_Your instructions_
Two lines in the data below mark the range: the one with "Before and after one commit to mbace1/piritori-eden, a" and the one with "Also changed, not shown: 6 other files.". Return both, along with every line between them, exactly.

(Data records Opens)

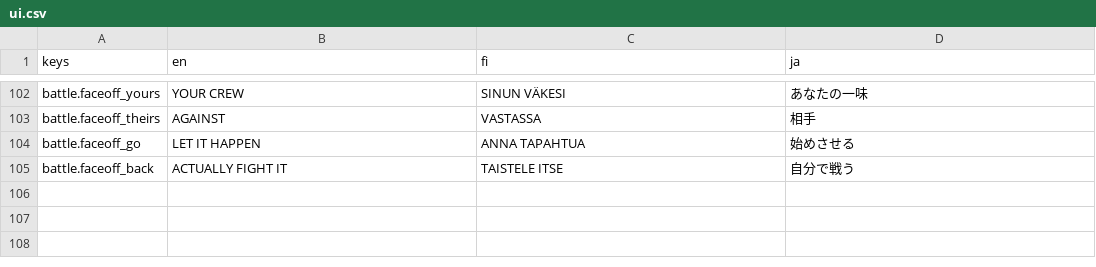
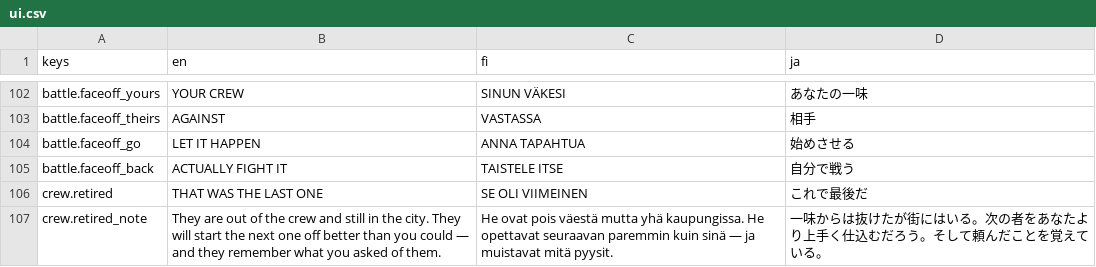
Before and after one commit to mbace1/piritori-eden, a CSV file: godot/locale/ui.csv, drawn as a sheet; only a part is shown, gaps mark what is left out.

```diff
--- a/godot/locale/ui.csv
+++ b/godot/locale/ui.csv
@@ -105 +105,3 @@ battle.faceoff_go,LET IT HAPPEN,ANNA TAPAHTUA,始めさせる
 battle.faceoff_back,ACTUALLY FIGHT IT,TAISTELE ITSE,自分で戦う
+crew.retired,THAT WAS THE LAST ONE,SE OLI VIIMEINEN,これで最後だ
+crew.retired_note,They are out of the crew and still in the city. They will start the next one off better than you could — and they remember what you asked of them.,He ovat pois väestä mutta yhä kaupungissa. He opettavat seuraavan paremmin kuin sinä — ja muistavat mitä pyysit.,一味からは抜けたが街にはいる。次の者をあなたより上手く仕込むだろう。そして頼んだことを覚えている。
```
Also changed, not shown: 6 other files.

(Data records Closes)
(Data records Opens)

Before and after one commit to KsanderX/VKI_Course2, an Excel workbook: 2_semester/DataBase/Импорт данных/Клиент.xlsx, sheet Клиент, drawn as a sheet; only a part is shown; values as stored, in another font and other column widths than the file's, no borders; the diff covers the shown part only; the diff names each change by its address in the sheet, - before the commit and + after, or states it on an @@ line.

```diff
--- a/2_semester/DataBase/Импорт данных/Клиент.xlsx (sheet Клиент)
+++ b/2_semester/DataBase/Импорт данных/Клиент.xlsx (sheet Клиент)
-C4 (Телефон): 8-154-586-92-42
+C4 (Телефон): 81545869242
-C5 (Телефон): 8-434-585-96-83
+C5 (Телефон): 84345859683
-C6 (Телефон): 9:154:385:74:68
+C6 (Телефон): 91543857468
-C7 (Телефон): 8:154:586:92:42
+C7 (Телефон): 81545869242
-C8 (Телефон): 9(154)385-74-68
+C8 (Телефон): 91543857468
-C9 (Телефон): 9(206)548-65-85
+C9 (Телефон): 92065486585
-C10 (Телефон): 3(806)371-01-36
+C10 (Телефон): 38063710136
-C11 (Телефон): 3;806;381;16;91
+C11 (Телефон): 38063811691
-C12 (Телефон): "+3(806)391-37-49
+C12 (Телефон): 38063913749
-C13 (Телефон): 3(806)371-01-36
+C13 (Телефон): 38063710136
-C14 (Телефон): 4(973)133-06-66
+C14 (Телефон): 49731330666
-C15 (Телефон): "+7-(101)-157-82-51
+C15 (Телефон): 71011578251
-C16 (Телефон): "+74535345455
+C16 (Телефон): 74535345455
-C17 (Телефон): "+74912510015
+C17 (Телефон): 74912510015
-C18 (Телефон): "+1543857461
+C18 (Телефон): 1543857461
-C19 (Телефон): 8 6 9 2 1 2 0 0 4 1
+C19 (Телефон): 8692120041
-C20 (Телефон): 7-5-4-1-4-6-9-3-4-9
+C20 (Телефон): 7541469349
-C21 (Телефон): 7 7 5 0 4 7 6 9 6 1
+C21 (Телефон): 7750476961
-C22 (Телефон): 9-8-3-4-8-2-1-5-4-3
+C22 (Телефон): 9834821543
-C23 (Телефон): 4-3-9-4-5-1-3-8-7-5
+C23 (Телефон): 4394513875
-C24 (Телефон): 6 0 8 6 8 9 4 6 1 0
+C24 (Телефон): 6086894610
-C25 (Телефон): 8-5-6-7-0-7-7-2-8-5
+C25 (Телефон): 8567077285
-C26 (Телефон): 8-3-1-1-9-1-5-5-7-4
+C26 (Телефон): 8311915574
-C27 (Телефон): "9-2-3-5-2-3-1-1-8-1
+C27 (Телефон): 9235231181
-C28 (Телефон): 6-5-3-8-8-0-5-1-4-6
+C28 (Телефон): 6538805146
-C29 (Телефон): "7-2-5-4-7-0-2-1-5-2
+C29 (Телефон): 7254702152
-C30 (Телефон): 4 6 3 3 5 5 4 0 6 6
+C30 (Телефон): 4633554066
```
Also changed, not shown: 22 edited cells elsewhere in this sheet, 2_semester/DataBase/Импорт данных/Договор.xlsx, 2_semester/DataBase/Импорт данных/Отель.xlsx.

(Data records Closes)
(Data records Opens)

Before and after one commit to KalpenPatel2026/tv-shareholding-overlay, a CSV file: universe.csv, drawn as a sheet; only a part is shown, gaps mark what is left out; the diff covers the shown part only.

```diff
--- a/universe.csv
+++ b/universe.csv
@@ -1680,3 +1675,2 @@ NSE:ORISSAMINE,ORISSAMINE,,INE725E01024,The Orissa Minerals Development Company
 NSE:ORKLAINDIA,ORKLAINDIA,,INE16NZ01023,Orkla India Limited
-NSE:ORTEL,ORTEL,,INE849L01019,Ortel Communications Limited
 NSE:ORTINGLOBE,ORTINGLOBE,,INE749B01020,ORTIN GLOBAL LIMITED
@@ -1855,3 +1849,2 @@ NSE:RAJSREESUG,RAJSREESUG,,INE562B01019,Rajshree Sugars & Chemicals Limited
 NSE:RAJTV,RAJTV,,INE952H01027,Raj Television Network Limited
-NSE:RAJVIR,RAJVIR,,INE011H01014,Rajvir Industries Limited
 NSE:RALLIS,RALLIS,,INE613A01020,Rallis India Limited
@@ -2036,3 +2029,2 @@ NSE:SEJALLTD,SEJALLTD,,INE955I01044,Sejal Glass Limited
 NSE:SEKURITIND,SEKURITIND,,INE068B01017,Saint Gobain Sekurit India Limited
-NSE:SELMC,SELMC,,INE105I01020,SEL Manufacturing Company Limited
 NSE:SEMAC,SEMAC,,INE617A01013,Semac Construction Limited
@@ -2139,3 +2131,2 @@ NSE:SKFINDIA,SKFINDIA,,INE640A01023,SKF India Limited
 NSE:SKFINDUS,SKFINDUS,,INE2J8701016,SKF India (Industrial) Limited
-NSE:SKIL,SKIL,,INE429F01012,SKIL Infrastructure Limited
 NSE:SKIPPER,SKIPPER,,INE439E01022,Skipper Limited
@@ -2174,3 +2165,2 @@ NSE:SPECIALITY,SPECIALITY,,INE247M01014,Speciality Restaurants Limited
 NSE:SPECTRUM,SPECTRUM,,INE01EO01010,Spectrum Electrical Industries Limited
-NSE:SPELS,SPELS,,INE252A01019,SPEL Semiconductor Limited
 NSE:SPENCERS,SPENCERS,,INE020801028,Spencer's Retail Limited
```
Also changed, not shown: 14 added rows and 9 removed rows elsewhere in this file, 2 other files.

(Data records Closes)

_Output for this task_
Before and after one commit to mbace1/piritori-eden, a CSV file: godot/locale/ui.csv, drawn as a sheet; only a part is shown, gaps mark what is left out.

```diff
--- a/godot/locale/ui.csv
+++ b/godot/locale/ui.csv
@@ -105 +105,3 @@ battle.faceoff_go,LET IT HAPPEN,ANNA TAPAHTUA,始めさせる
 battle.faceoff_back,ACTUALLY FIGHT IT,TAISTELE ITSE,自分で戦う
+crew.retired,THAT WAS THE LAST ONE,SE OLI VIIMEINEN,これで最後だ
+crew.retired_note,They are out of the crew and still in the city. They will start the next one off better than you could — and they remember what you asked of them.,He ovat pois väestä mutta yhä kaupungissa. He opettavat seuraavan paremmin kuin sinä — ja muistavat mitä pyysit.,一味からは抜けたが街にはいる。次の者をあなたより上手く仕込むだろう。そして頼んだことを覚えている。
```
Also changed, not shown: 6 other files.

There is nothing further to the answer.